As Associate General Counsel at iManage, a leading legal technology company, I am in the unique position of being able to view both sides of this issue and can provide other corporate counsel with insights on how to ensure they use technology to their advantage. Based on my experience, I’m offering corporate counsel three tips on how to maximize the value of their technology investments, so that these investments actually help them minimize risk, reduce costs, increase productivity, and deliver on the agility they need to create new value for their companies.

1. Be proactive with security.

As the department responsible for maintaining the company’s most sensitive material, including confidential contracts and other documents that need to be collaborated on with both internal clients and outside counsel, corporate counsel need to be especially vigilant in making sure they are using technologies that keep this material secure.

Security is only as strong as an organization’s weakest link. In-house counsel should not be that weak link. Corporate counsel should be diligent in its risk assessment, including systematic examination of all the possible avenues for the loss of sensitive data. This requires a proactive, layered approach to security, using a variety of digital technologies to create multiple defenses in addition to a strong security perimeter. The best defenses should include technologies that allow corporate counsel to share materials only on a “need-to-know” basis, enabling them to govern what happens to sensitive material, helping prevent data loss or inappropriate sharing. In addition, these defenses should include technologies that can monitor for unusual activity that indicates a possible attack by either external and internal threat actors. Finally, they should ensure these defenses secure all types of sensitive information – not just documents, but emails as well.

2. Look for technology platforms, not point solutions.

Today, many legal departments’ IT environments still reflect the early days of enterprise software, when a myriad of best-of-breed software applications were deployed, and, when necessary, stitched together using complex integrations. As a result, users are still faced with a disjointed experience, having to move frequently between different applications to get work done every day.

Upgrading all this software on an ongoing basis is difficult, expensive and time-consuming—yet failure to do so can result in software that does not address today’s requirements for scale, security, and ease of use.

However, as the software industry has matured, strategic software platforms that span what traditionally would have been multiple applications—like Microsoft Office—have arisen. In addition to offering users a consistent experience, these platforms feature tightly integrated functionality that improves productivity. IT staff can upgrade these platforms easily and frequently, reducing maintenance costs while also ensuring that these platforms keep pace with technological innovations. These productivity, ease-of-use, and cost advantages are why corporate counsel seeking to maximize the value of their technology investments should try to standardize on a select number of broad technology platforms, rather than a multitude of point solutions.

3. Focus on digital transformation.

When it comes to investing in technology, perhaps the greatest misperception corporate counsel make is thinking that digital technology alone will be all they need to help cut costs, lower risk, or improve productivity.
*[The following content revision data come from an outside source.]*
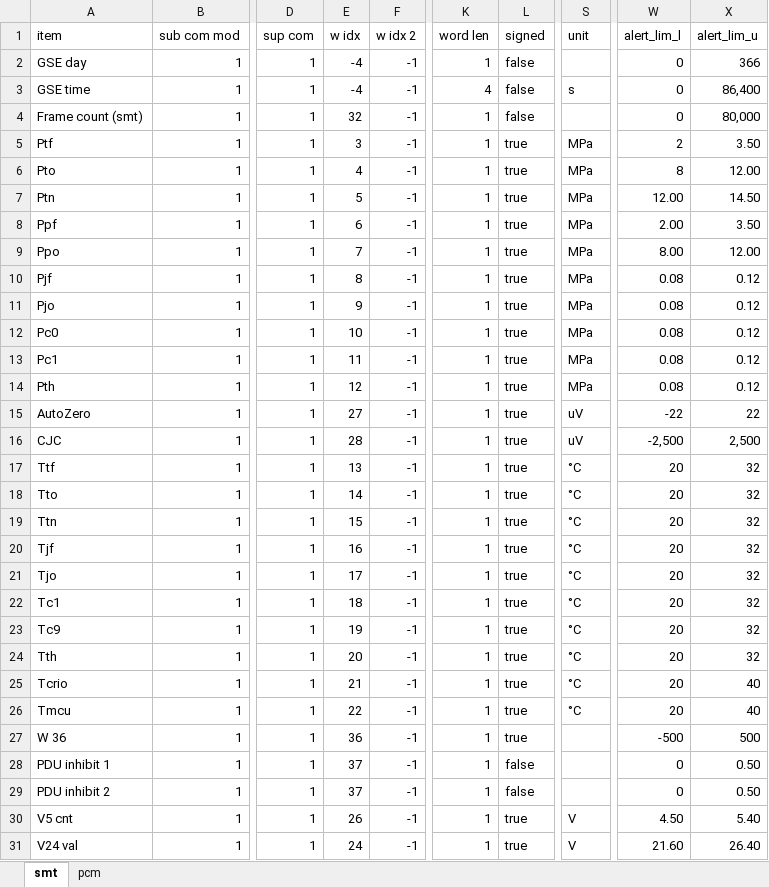
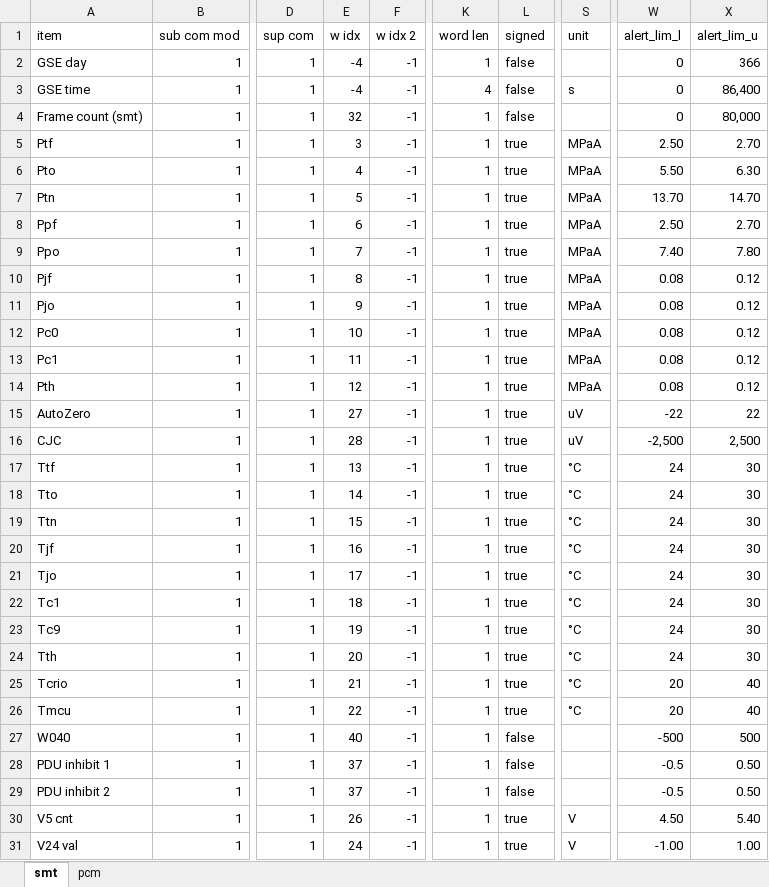
Before and after one commit to akirakawasaki/DES-QL, an Excel workbook: config_tlm.xlsx, sheet smt, drawn as a sheet; only a part is shown, gaps mark what is left out; values as stored, in another font and other column widths than the file's, no borders; the diff covers the shown part only; the diff names each change by its address in the sheet, - before the commit and + after, or states it on an @@ line.

```diff
--- a/config_tlm.xlsx (sheet smt)
+++ b/config_tlm.xlsx (sheet smt)
-S5:S14 (unit): MPa
+S5:S14 (unit): MPaA
-W5 (alert_lim_l): 2
+W5 (alert_lim_l): 2.50
-X5 (alert_lim_u): 3.50
+X5 (alert_lim_u): 2.70
-W6 (alert_lim_l): 8
+W6 (alert_lim_l): 5.50
-X6 (alert_lim_u): 12.00
+X6 (alert_lim_u): 6.30
-W7 (alert_lim_l): 12.00
+W7 (alert_lim_l): 13.70
-X7 (alert_lim_u): 14.50
+X7 (alert_lim_u): 14.70
-W8 (alert_lim_l): 2.00
+W8 (alert_lim_l): 2.50
-X8 (alert_lim_u): 3.50
+X8 (alert_lim_u): 2.70
-W9 (alert_lim_l): 8.00
+W9 (alert_lim_l): 7.40
-X9 (alert_lim_u): 12.00
+X9 (alert_lim_u): 7.80
-W17:W24 (alert_lim_l): 20
+W17:W24 (alert_lim_l): 24
-X17:X24 (alert_lim_u): 32
+X17:X24 (alert_lim_u): 30
-A27 (item): W 36
+A27 (item): W040
-E27 (w idx): 36
+E27 (w idx): 40
-L27 (signed): true
+L27 (signed): false
-W28:W29 (alert_lim_l): 0
+W28:W29 (alert_lim_l): -0.5
-W31 (alert_lim_l): 21.60
+W31 (alert_lim_l): -1.00
-X31 (alert_lim_u): 26.40
+X31 (alert_lim_u): 1.00
```
Also changed, not shown: 10 removed rows and 27 edited cells elsewhere in this sheet, sheet pcm, 1 other file.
To truly realize these benefits, corporate counsel need to accept technology and allow it to change the way they work. This digital transformation is a process that is likely to require changes to not only your legal department’s operations but to your culture.

While technology is the enabler, digital transformation is ultimately about using digital technologies to operate differently, so the legal department can be smarter, more efficient and agile. This means changing individual mindsets, processes, and interactions, and building a culture that fosters change on a continuous basis.

If corporate counsel can implement these three tips—take a proactive approach to security, invest in strategic software platforms that deliver a consistent experience, and focus on digital transformation—they are likely to find their technology investments are finally enabling them to reduce risk and costs, as well as improve department productivity and agility, freeing them to focus more on strategic projects that improve business outcomes for their companies.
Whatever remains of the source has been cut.